[Start of section]

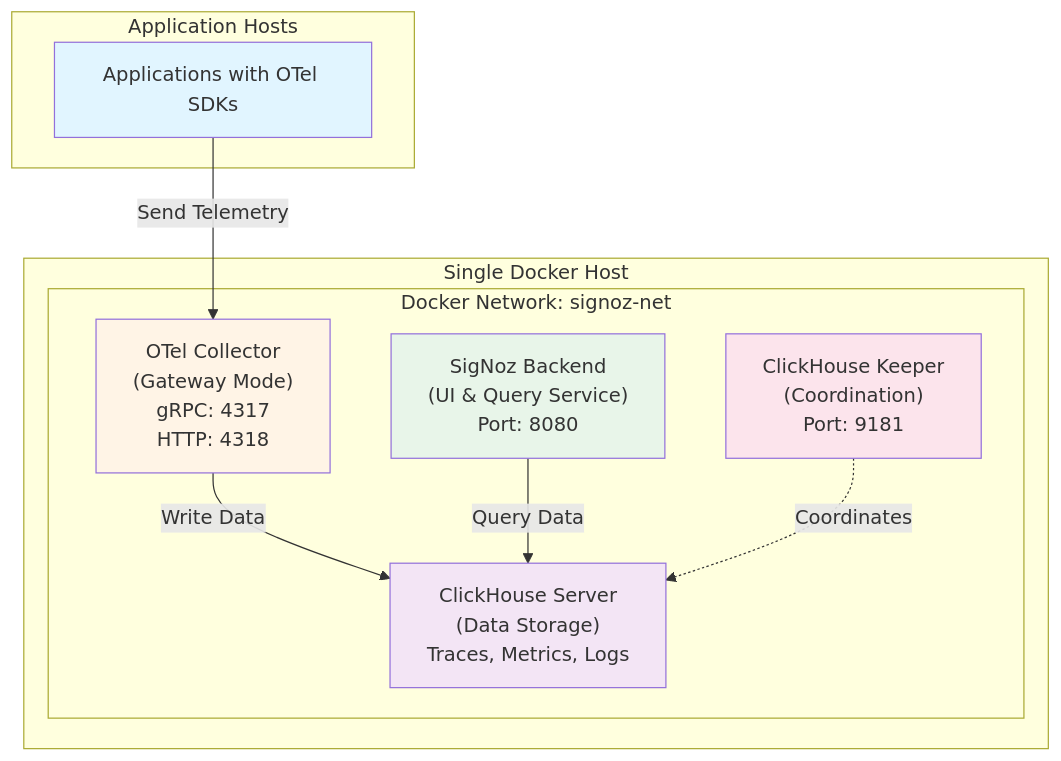
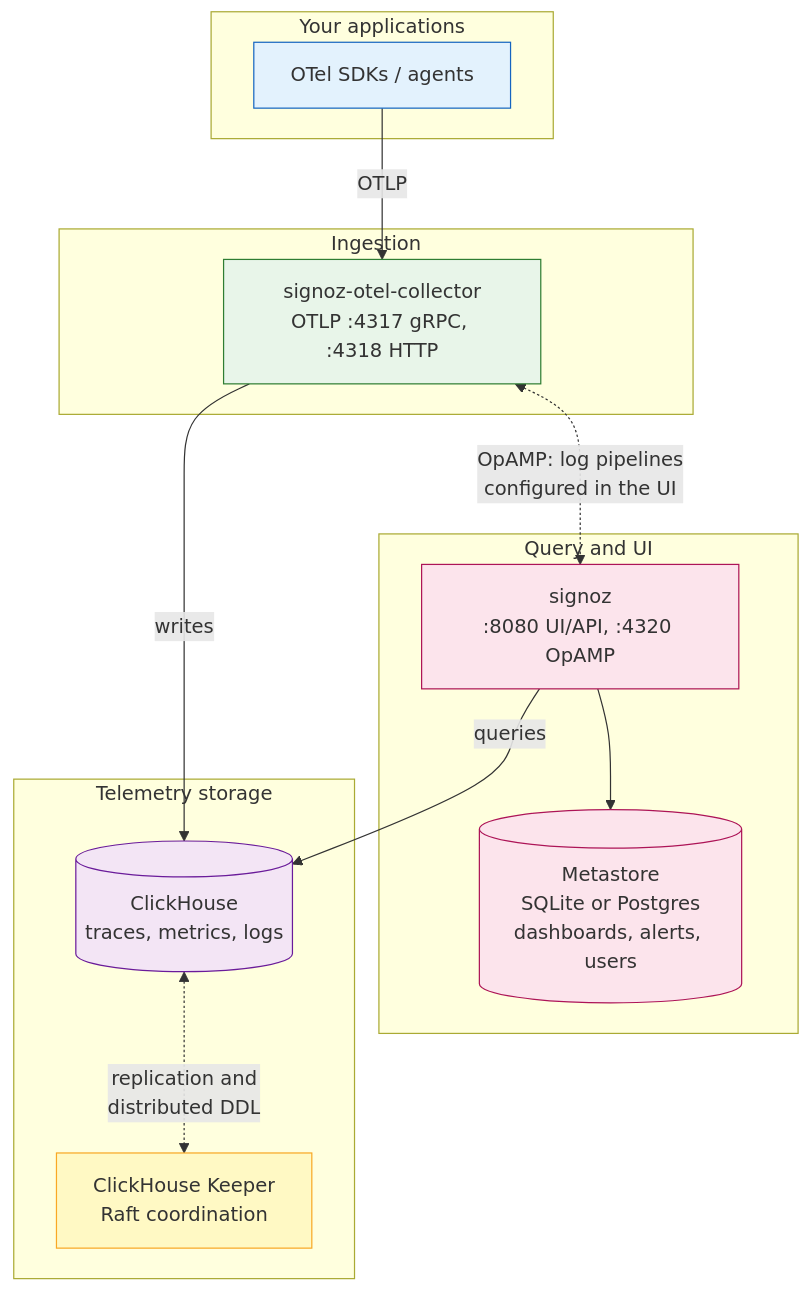
The first of 2 diagrams in README.md (thaithienvanid/signoz-clickhouse-keeper), drawn with Mermaid before and after one commit. The commit also changed other lines of this file and 46 other files, not shown here.

````diff
--- a/README.md
+++ b/README.md
@@ -138,26 +63,34 @@
 ```mermaid
 graph TB
-    subgraph "Application Hosts"
-        Apps[Applications with OTel SDKs]
+    subgraph clients["Your applications"]
+        SDK["OTel SDKs / agents"]
     end
-    
-    subgraph "Single Docker Host"
-        subgraph "Docker Network: signoz-net"
-            Collector["OTel Collector<br/>(Gateway Mode)<br/>gRPC: 4317<br/>HTTP: 4318"]
-            Backend["SigNoz Backend<br/>(UI & Query Service)<br/>Port: 8080"]
-            ClickHouse["ClickHouse Server<br/>(Data Storage)<br/>Traces, Metrics, Logs"]
-            Keeper["ClickHouse Keeper<br/>(Coordination)<br/>Port: 9181"]
-        end
+
+    subgraph ingest["Ingestion"]
+        COL["signoz-otel-collector<br/>OTLP :4317 gRPC, :4318 HTTP"]
     end
-    
-    Apps -->|Send Telemetry| Collector
-    Collector -->|Write Data| ClickHouse
-    Backend -->|Query Data| ClickHouse
-    Keeper -.->|Coordinates| ClickHouse
-    
-    style Apps fill:#e1f5ff
-    style Collector fill:#fff4e6
-    style Backend fill:#e8f5e9
-    style ClickHouse fill:#f3e5f5
-    style Keeper fill:#fce4ec
+
+    subgraph query["Query and UI"]
+        SIG["signoz<br/>:8080 UI/API, :4320 OpAMP"]
+        META[("Metastore<br/>SQLite or Postgres<br/>dashboards, alerts, users")]
+    end
+
+    subgraph storage["Telemetry storage"]
+        CH[("ClickHouse<br/>traces, metrics, logs")]
+        KPR["ClickHouse Keeper<br/>Raft coordination"]
+    end
+
+    SDK -->|OTLP| COL
+    COL -->|writes| CH
+    COL <-.->|OpAMP: log pipelines<br/>configured in the UI| SIG
+    SIG -->|queries| CH
+    SIG --> META
+    CH <-.->|replication and<br/>distributed DDL| KPR
+
+    style SDK fill:#e3f2fd,stroke:#1565c0
+    style COL fill:#e8f5e9,stroke:#2e7d32
+    style SIG fill:#fce4ec,stroke:#ad1457
+    style META fill:#fce4ec,stroke:#ad1457
+    style CH fill:#f3e5f5,stroke:#6a1b9a
+    style KPR fill:#fff9c4,stroke:#f9a825
 ```
````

[End of section]

The line containing "style Apps fill:#e1f5ff" and all lines after it, through the last line of the data, should be retyped exactly.

# Reply
-    style Apps fill:#e1f5ff
-    style Collector fill:#fff4e6
-    style Backend fill:#e8f5e9
-    style ClickHouse fill:#f3e5f5
-    style Keeper fill:#fce4ec
+
+    subgraph query["Query and UI"]
+        SIG["signoz<br/>:8080 UI/API, :4320 OpAMP"]
+        META[("Metastore<br/>SQLite or Postgres<br/>dashboards, alerts, users")]
+    end
+
+    subgraph storage["Telemetry storage"]
+        CH[("ClickHouse<br/>traces, metrics, logs")]
+        KPR["ClickHouse Keeper<br/>Raft coordination"]
+    end
+
+    SDK -->|OTLP| COL
+    COL -->|writes| CH
+    COL <-.->|OpAMP: log pipelines<br/>configured in the UI| SIG
+    SIG -->|queries| CH
+    SIG --> META
+    CH <-.->|replication and<br/>distributed DDL| KPR
+
+    style SDK fill:#e3f2fd,stroke:#1565c0
+    style COL fill:#e8f5e9,stroke:#2e7d32
+    style SIG fill:#fce4ec,stroke:#ad1457
+    style META fill:#fce4ec,stroke:#ad1457
+    style CH fill:#f3e5f5,stroke:#6a1b9a
+    style KPR fill:#fff9c4,stroke:#f9a825
 ```
````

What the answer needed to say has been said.